Priority legislation of Gov. Greg Abbott to expand rural broadband internet has hit a roadblock, as the two chambers of the Legislature are split over how to deal with pornography.
Earlier this year when House Bill 5 by State Rep. Trent Ashby (R–Lufkin) was brought to the House floor for a vote, the chamber approved an amendment by State Rep. Jeff Cason (R–Bedford) that would prioritize internet providers that block internet pornography by default.
When the bill moved to the Senate, however, its sponsor, State Sen. Robert Nichols (R–Jacksonville), stripped the amendment.

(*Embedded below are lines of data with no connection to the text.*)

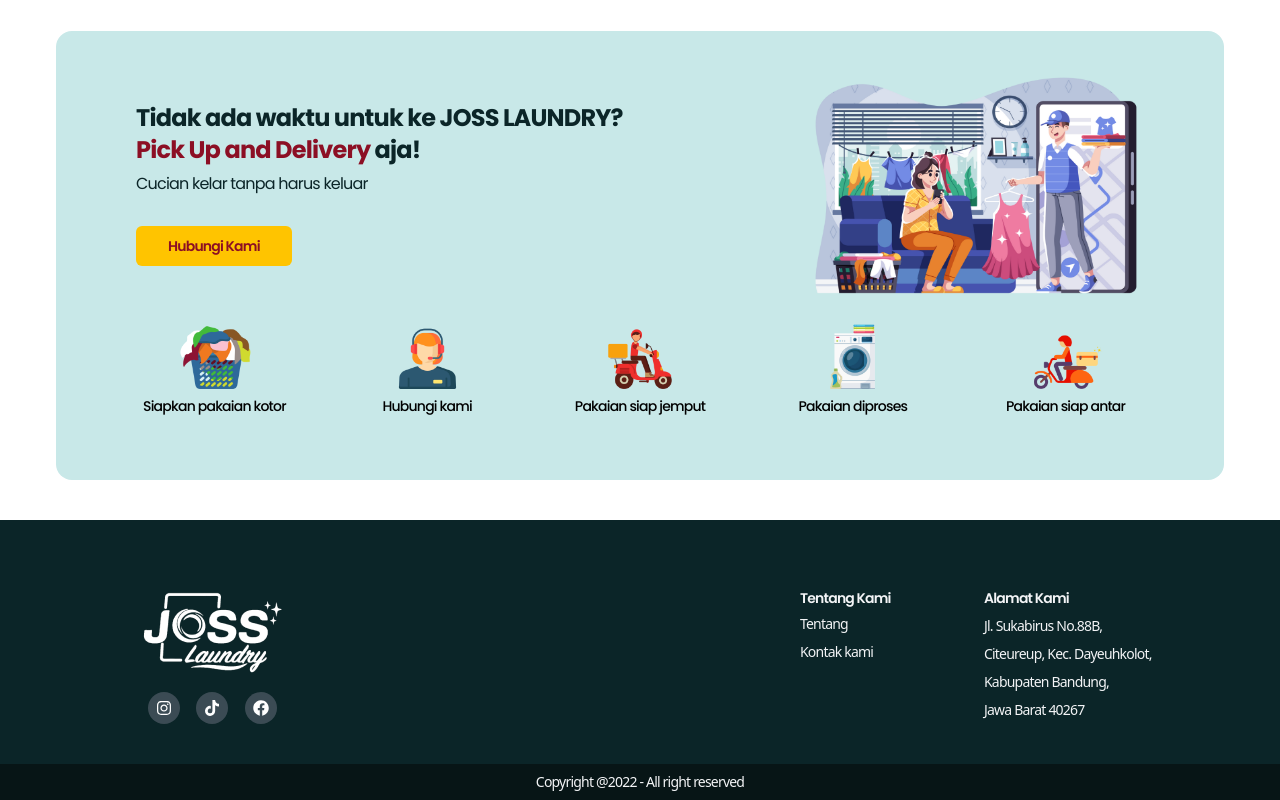
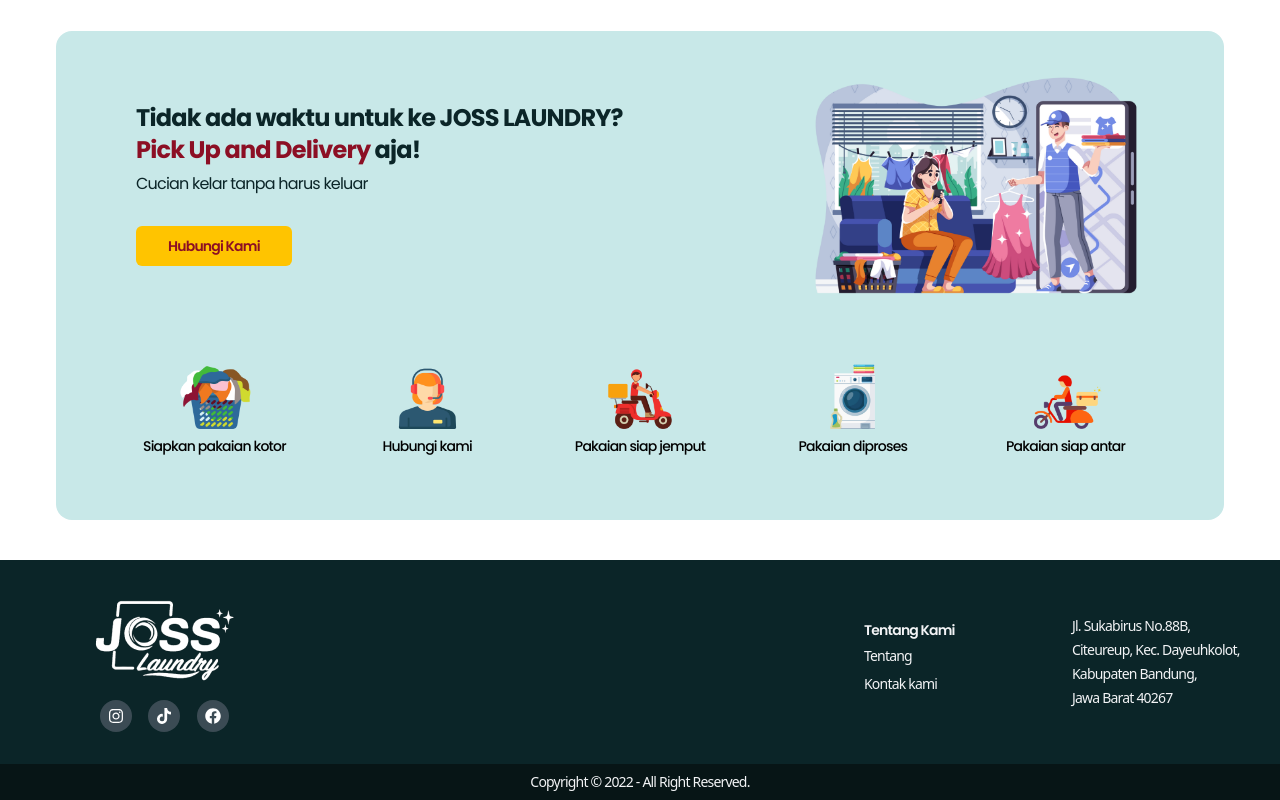
Before and after one commit to ansofhn/josslaundry, a Next.js app: page / in a window 1280 px wide. Shown: the part 2367-3167 px from the top of the page. Built offline with nearby package versions, Linux system fonts and the light colour scheme.

Commit message:
foot-prom

```diff
--- a/components/Footer_v2.js
+++ b/components/Footer_v2.js
@@ -8,9 +8,9 @@
   return (
     <>
       <footer className="text-gray-100 text-start lg:text-left bg-darkgreen">
-        <div className="container">
-          <div className="text-center pb-10 pt-16 md:text-left">
-            <div className="grid grid-cols-2 mx-24 gap-80">
+        <div className="container p-0">
+          <div className="text-center py-8 md:text-left">
+            <div className="grid grid-cols-2 ml-16 gap-96">
               <div className="mr-auto">
                 <div className="-mt-2">
                   <Image src={footerLogo} />
@@ -49,7 +49,7 @@
                 </div>
               </div>
               <div className="grid grid-cols-2">
-                <div>
+                <div className="pt-6">
                   <h3 className="my-1 text-sm font-semibold text-gray-100">
                     Tentang Kami
                   </h3>
@@ -71,14 +71,11 @@
                     </Link>
                   </div>
                 </div>
-                <div className="text-sm font-sans leading-7 ">
-                  <h3 className="my-1 text-sm font-semibold font-poppins text-gray-100">
-                    Alamat Kami
-                  </h3>
-                  Jl. Sukabirus No.88B, <br />
-                  Citeureup, Kec. Dayeuhkolot, <br />
-                  Kabupaten Bandung, <br />
-                  Jawa Barat 40267
+                <div className="text-sm font-sans mb-1 pt-6">
+                  <div className="mb-1">Jl. Sukabirus No.88B,</div>
+                  <div className="mb-1">Citeureup, Kec. Dayeuhkolot,</div>
+                  <div className="mb-1">Kabupaten Bandung,</div>
+                  <div className="mb-1">Jawa Barat 40267</div>
                 </div>
               </div>
             </div>
@@ -88,7 +85,7 @@
       <footer className="text-center text-gray-100 bg-[#071516] lg:text-left">
         <div className="container">
           <div className="py-2 font-sans text-sm text-center">
-            Copyright @2022 - All right reserved
+            Copyright &copy; 2022 - All Right Reserved.
           </div>
         </div>
       </footer>
--- a/components/Promote.js
+++ b/components/Promote.js
@@ -41,7 +41,7 @@
           <div className="xl:ml-40 xl:mr-10 2xl:ml-48 mt-4 pl-2">
             <Image src={illustration} width={430} height={300} />
           </div>
-          <div className="flex items-center text-center justify-between col-span-2 xl:gap-14 2xl:gap-24 mx-10 mb-10">
+          <div className="flex items-center text-center justify-between col-span-2 xl:gap-14 2xl:gap-24 m-10">
             <div className="mx-auto my-auto">
               <div className="mx-10 2xl:mx-8">
                 <Image src={step1} />
```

Lt. Gov. Dan Patrick placed the bill on a fast-track calendar, passing the bill without any debate.
Now, the two sides will duke it out in a conference committee.
After the House voted to reject the Senate’s changes to the bill, both chambers will now attempt to come to an agreement, with representatives from both chambers set to debate the issue in the coming weeks before the session concludes at the end of the month.
Proponents of rural broadband expansion say the bill is largely designed to help children in rural areas access the internet for education.
That’s why supporters say the amendment makes sense.
“If you try and go into an adult bookstore and an adult movie theater, they’re going to check your ID and make sure you’re 18 years old. But somehow or another, the internet became a huge loophole for online pornography,” Terry Schilling, the president of the American Principles Project, told KWTX.
“Right now, we have a real problem, and that problem is the fact that an 11-year-old with a smartphone has access to unlimited amounts of hardcore, violent pornography, and there’s no one stopping them,” he added.
Ashby, however, has argued the amendment could have free-speech implications.
“It would essentially require internet service providers to be a decision-maker on what constitutes pornographic content, which we all know is a legal standard that courts have wrestled with under the First Amendment for centuries,” said Ashby.
Given the bill’s status as an emergency priority of Gov. Greg Abbott, the legislation is considered a “must pass” in the Texas Capitol. The coming days will tell whether either chamber will concede on the issue or tank the bill entirely.